WHAT YOU ARE ASKED TO DO
Give the number of lines below that hold "children", and only that.

Web page revision data:
▼

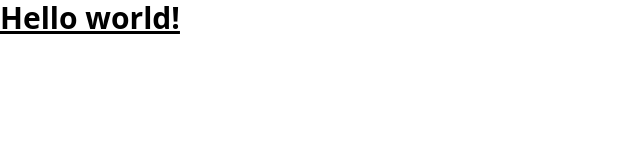
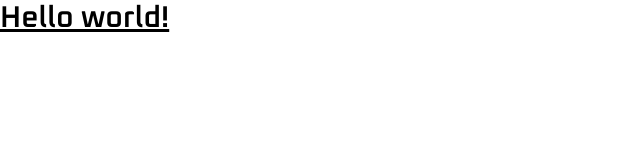
Before and after one commit to joaoliveirapb/nlw-connect-web, a Next.js app: page / in a window 1280 px wide. Shown: the top 160 px of the page, without its empty margins (0-640 px from the left). Built offline with nearby package versions, Linux system fonts and the light colour scheme.

Commit message:
feat: configure colors and fonts in TailwindCSS

```diff
--- a/src/app/globals.css
+++ b/src/app/globals.css
@@ -1 +1,20 @@
 @import "tailwindcss";
+
+@theme {
+  --color-blue: #6F9DE2;
+  --color-purple: #9871F3;
+  --color-danger: #F05D6C;
+
+  --color-gray-100: #DAE4F2;
+  --color-gray-200: #C8D0DA;
+  --color-gray-300: #95A1B1;
+  --color-gray-400: #6F7D90;
+  --color-gray-500: #2A313C;
+  --color-gray-600: #21252C;
+  --color-gray-700: #191D24;
+  --color-gray-800: #13161B;
+  --color-gray-900: #0F1216;
+
+  --font-heading: var(--font-oxanium);
+  --font-sans: var(--font-montserrat);
+}
--- a/src/app/layout.tsx
+++ b/src/app/layout.tsx
@@ -1,10 +1,22 @@
 import "./globals.css";
 import type { Metadata } from "next";
+import { Montserrat, Oxanium } from 'next/font/google'
 
 export const metadata: Metadata = {
-  title: "Create Next App",
-  description: "Generated by create next app",
+  title: "devstage",
 };
+
+const oxanium = Oxanium({
+  weight: ['500', '600'],
+  subsets: ['latin'],
+  variable: '--font-oxanium',
+})
+
+const montserrat = Montserrat({
+  weight: ['400', '600'],
+  subsets: ['latin'],
+  variable: '--font-montserrat',
+})
 
 export default function RootLayout({
   children,
@@ -12,7 +24,7 @@
   children: React.ReactNode;
 }>) {
   return (
-    <html lang="en">
+    <html lang="en" className={`${oxanium.variable} ${montserrat.variable}`}>
       <body>{children}</body>
     </html>
   );
--- a/src/app/page.tsx
+++ b/src/app/page.tsx
@@ -1,7 +1,7 @@
 export default function Home() {
   return (
     <main>
-      <h1 className="text-3xl font-bold underline">
+      <h1 className="text-3xl font-heading font-semibold underline">
         Hello world!
       </h1>
     </main>
```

▲

EXERCISE ANSWER
3